Friday, February 26, 2010
A horrorshow experience reading this one. I thought the movie was twisted, but the novel may be even more messy. By now you might be able to tell that I enjoy reading authors that have the ability to create worlds and words that no one else could imagine, even if those worlds happen to be horrifically violent. From the introduction, Burgess makes it clear that he does not consider this his best work, but, for better or worse, it is the one with which everyone associates him. It has me wondering how Alex's society got to the point that it did and how quickly our own moves in that direction. Terrifying.
Sunday, February 21, 2010
LaFeber uses Michael Jordan and his endorsement contract with Nike to discuss globalization and its changing nature in the post-1970s world. He seemed to say that people got a type of "swoosh tunnel vision" as Nike quickly rose to prominence as a global entity. (My paper that is due on Wednesday will be slightly more detailed.) Thanks to Cal for letting me borrow her Nikes!
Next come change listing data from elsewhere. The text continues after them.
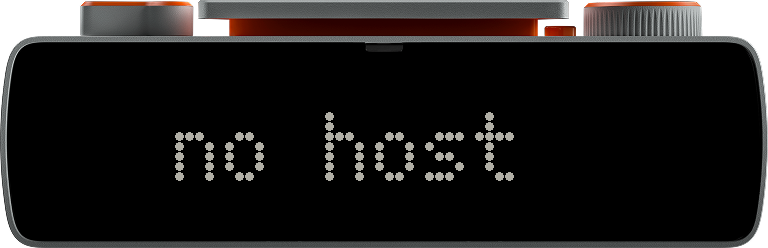
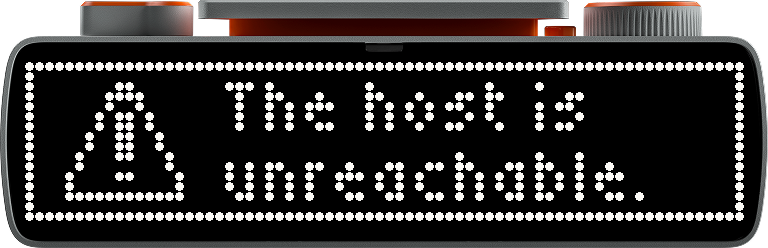
busybar: no host is a Mac alert, and it stops crying wolf
The old screen put the words "no host" on the bare canvas, and the previous
card's mascot showed through underneath them -- an image tombstone does not
destroy the element the way a text or rectangle one does, so the sprite was
live pixels no frame could remove. The alert covers the slot with an opaque
box instead of trusting it to leave, and the icon takes the mascot's `pet`
id, so the icon replaces the sprite and the next card's sprite replaces the
icon. Neither can linger under the other; verified both directions.

It is a System 7 caution alert: frame, icon left, sentence-case body right,
no button. Inverted, because a 72x16 white slab is the brightest thing this
device can show and a one-pixel dark stroke between lit LEDs blooms shut.
The icon is the caution triangle redrawn at 12x12 -- a size Apple never
shipped, not a copy of their bitmap.

And it waits before appearing. A dialog that covers the whole screen is a
large claim, and one failed poll does not support it, so three consecutive
failures do and the last good frame stands until then. WAIT_MS drops under
the device's client timeout for the same reason the daemon now caps its own
side. Verified against a stopped daemon: card still up at six seconds, alert
by twenty, and the card back afterwards.

diff --git a/busybar/petmeter/src/main.ts b/busybar/petmeter/src/main.ts
@@ -28,7 +28,19 @@ const SELF = "http://10.0.4.20";
 // reaches the screen in one round trip. A return with nothing changed is not
 // a failure: redrawing every WAIT_MS also restores the frame after anything
 // else clears the canvas.
-const WAIT_MS = 8_000;
+//
+// It must stay under the device's HTTP client timeout, which is somewhere
+// short of 8s. At 8000 this was invisible while the rotation ran -- `gen`
+// moves every few seconds, so polls came back at once -- and fatal the
+// moment it was paused: `gen` froze, every poll ran the full wait, every one
+// timed out, and the app sat on the alert insisting the host was gone.
+// Pause was a button that broke the screen. The daemon caps its own side too
+// (sinks/serve.py), which is what rescues a build already installed on a bar.
+const WAIT_MS = 3_000;
+// One failed poll is not a missing host. The alert is a big claim to put on
+// screen -- it covers everything -- so it waits for a few failures in a row
+// and the last good frame stands until then.
+const FAILS_BEFORE_ALERT = 3;
 const RETRY_MS = 1_000;
 const RETRY_MAX_MS = 10_000;
 
@@ -53,6 +65,7 @@ const SMALL_ADV = 4;
 const SMALL_WIDE = 6;   // "m" and "w"
 const NORMAL_ADV = 6;
 const WIDTH = 72;
+const HEIGHT = 16;
 
 // Thresholds and colours from the firmware's pct_color(), so the bar and the
 // meter on the desk never disagree about whether a number is alarming. The
@@ -99,14 +112,17 @@ const PET_IMAGE: Record<string, string> = {
  * which is why `reset` is always text and never a countdown.
  */
 const IDS: Array<[string, "text" | "rectangle" | "image"]> = [
-  // The mascot is tombstoned like everything else. Leaving it out is how the
-  // "no host" screen ended up with the previous card's Clawd still under the
-  // words: an id this frame does not name is an id the canvas keeps.
+  // The mascot is named every frame like everything else -- but an image
+  // tombstone does not destroy the element the way a text or rectangle one
+  // does; the sprite stays on screen. So no screen relies on it leaving: the
+  // alert reuses this id for its icon and covers the slot with an opaque box.
   ["pet", "image"],
   ["num", "text"],
   ["label", "text"],
   ["reset", "text"],
   ["msg", "text"],
+  ["msg2", "text"],
+  ["box", "rectangle"],
   ["track", "rectangle"],
   ["fill", "rectangle"],
   ["paused", "rectangle"],
@@ -356,20 +372,70 @@ function frame(card: Card, left: number | null, paused: boolean,
 }
 
 /**
+ * THE HOST ALERT IS A SYSTEM 7 CAUTION ALERT, INVERTED.
+ *
+ * Structure from the original: a frame, the caution icon at left, a
+ * sentence-case body at right with its first line on the icon's top row, no
+ * button. Two things gave. The frame is one pixel, not the dialog's five
+ * (black, white, a two-pixel band, black): sixteen rows cannot pay for that
+ * twice and still hold two lines. And it is lit-on-dark, not black-on-white.
+ * A 72x16 white slab is the brightest thing this device can show, in the
+ * state that mostly means the Mac is asleep; and a one-pixel dark stroke
+ * inside lit LEDs blooms shut, so the body would not read. The matrix
+ * decides the tonality; the structure is what reads as a Mac dialog.
+ *
+ * The icon is the System 7 caution icon redrawn at 12x12 from the 32x32
+ * original -- 2px apex and bar, sides stepping one column every two rows, a
+ * solid tip, the dot a row clear of the base -- a rendering at a size Apple
+ * never shipped, not a copy of their bitmap.
+ *
+ * The box is solid black on purpose. An image tombstone does not destroy the
+ * element -- the previous card's mascot survives it -- so the dialog covers
+ * the mascot's slot with an opaque fill rather than trusting it to leave. And
+ * the icon takes the mascot's id: `pet` is the app's one image, so the icon
+ * replaces the sprite and the next card's sprite replaces the icon, and
+ * neither can linger under the other. Above the toast's z so a word already
+ * on its two-second timer cannot sit on top of the dialog.
+ */
+const ALERT_ICON = "appmeta/assets/caution_12.png";
+const ALERT_ICON_X = 4;                 // three lit columns of margin
+const ALERT_ICON_Y = 2;                 // rows 2..13, the text block's height
+const ALERT_TEXT_X = 20;                // twelve `small` characters to the frame
+const ALERT_LINE_Y: [number, number] = [0, 7];   // caps on rows 2..6 and 9..13
+const ALERT_Z = 200;
+
+// Sentence case and a full stop, the way a Mac alert's body reads. A line is
+// twelve characters: "The host could not be reached." wants fifteen on its
+// second line and never fits, so the sentence is chosen to the width.
+const ALERT_BODY: Record<string, [string, string]> = {
+  "no host": ["The host is", "unreachable."],
+  "no data": ["The host has", "no data yet."],
+};
+
+function macAlert(lines: [string, string]): Element[] {
+  const z = ALERT_Z + 10;
+  return complete([
+    { ...rect("box", 0, 0, WIDTH, HEIGHT, "#000000FF", COL_TEXT), z_index: ALERT_Z },
+    { id: "pet", type: "image", path: ALERT_ICON, x: ALERT_ICON_X, y: ALERT_ICON_Y,
+      display: "front", timeout: 0, z_index: z },
+    { ...text("msg", lines[0], "small", ALERT_TEXT_X, ALERT_LINE_Y[0], COL_TEXT), z_index: z },
+    { ...text("msg2", lines[1], "small", ALERT_TEXT_X, ALERT_LINE_Y[1], COL_TEXT), z_index: z },
+  ]);
+}
+
+/**
  * The pet says "app alive, host present, reading missing", so `no data` keeps
- * it and centres the words in the pane beside it. `no host` drops it -- the
- * pet lives on the host -- and centres on the whole screen, which only works
- * because `pet` is tombstoned above.
+ * it and centres the words in the pane beside it. Without a pet the message
+ * is the alert -- `no host` above all, since the pet lives on the host and
+ * the dialog stands where it stood.
  */
 function message(value: string, withPet: Card | null): Element[] {
-  const width = value.length * NORMAL_ADV;
   if (withPet) {
+    const width = value.length * NORMAL_ADV;
     const x = NUM_X + Math.round((WIDTH - NUM_X - width) / 2);
     return complete([petOf(withPet), text("msg", value, "normal", x, 3, COL_DIM)]);
   }
-  return complete([
-    text("msg", value, "normal", Math.round((WIDTH - width) / 2), 3, COL_DIM),
-  ]);
+  return macAlert(ALERT_BODY[value] ?? [value, " "]);
 }
 
 /**
@@ -414,6 +480,7 @@ export default function run(): void {
   let gen = -1;
   let polledAt = 0;
   let backoff = RETRY_MS;
+  let fails = 0;
   let wasPaused: boolean | null = null;
 
   const report = (err: unknown) =>
@@ -447,6 +514,7 @@ export default function run(): void {
         const data = await fetch(url).then((r) => r.json());
         polledAt = Date.now();
         backoff = RETRY_MS;
+        fails = 0;
 
         cards = Array.isArray(data.cards) ? data.cards : [];
         const control = data.control ?? { index: 0, paused: false, gen: 0 };
@@ -470,7 +538,9 @@ export default function run(): void {
         // Host asleep, unplugged, or the daemon stopped. Say which rather
         // than leaving the last good frame up to go quietly stale.
         report(err);
-        await draw(message("no host", null)).catch(report);
+        if (++fails >= FAILS_BEFORE_ALERT) {
+          await draw(message("no host", null)).catch(report);
+        }
         await new Promise((resolve) => setTimeout(resolve, backoff));
         backoff = Math.min(backoff * 2, RETRY_MAX_MS);
       }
This book was one of those dark, twisted reads that is impossible to put down. I have always been especially freaked out by the idea of getting cut on the area between my wrist and my elbow, which made the first few pages difficult for me to read. I could see in the Lisbon girls the overwhelming desire to get OUT, to break away from a life that was in no way living up to their expectations. However, as the narrators so adequately put it, there is no way to know in the end exactly why the events unfolded as they did. All the reader is ultimately left with is the vague, dissatisfying notion that these events could happen in any homogenous suburb anywhere.
"In the end, the tortures tearing the Lisbon girls pointed to a simple reasoned refusal to accept the world as it was handed down to them, so full of flaws."
Thanks to Angela for passing it along.
Tuesday, February 16, 2010
I never want to ride a merry-go-round again.
I also know for a fact that if I was a few years younger, Mr. Dark would be giving me nightmares tonight. Whatever your personal feelings about Bradbury, you have to admit that the man has imagination. The book was fast-paced and intriguing up until the point when Will's dad went on a ten page philosophical monologue about life and aging. That almost killed it for me. I think the most insightful aspect of the book was the way Bradbury dealt with Jim and Will's friendship in light of their different natures. It's a good read, but I will not be going to any carnivals any time soon. Thanks to Terry for letting me raid his bookshelf.
Wednesday, February 10, 2010
This book came into my hands through an interesting turn of events. I was taking books collected from a book drive to the public library, and the volunteer there struck up a conversation with me about how much she loved this book. I told her I might have to come back and buy it at their next sale, and she told me just to read it now and donate it when I was finished. It's been in the trunk of my car for three months. A week ago, during the first bout of ice 2010, I broke the ice off of my car with the sole intent of getting to this book. All in all, it was a good read. The author uses smell as a main part of creating scenes, which, unfortunately, is lost on me. In typical New York Times bestseller fashion, he also uses big words for no real reason and uses sex as a way to keep the reader interested. However, beyond that, the story hooked me with its description of San Piedro Island circa 1954. Guterson manages to show the interaction between the island population and its struggles to come to terms with its past treatment of its Japanese-American citizens. A good snowy day read (no pun intended).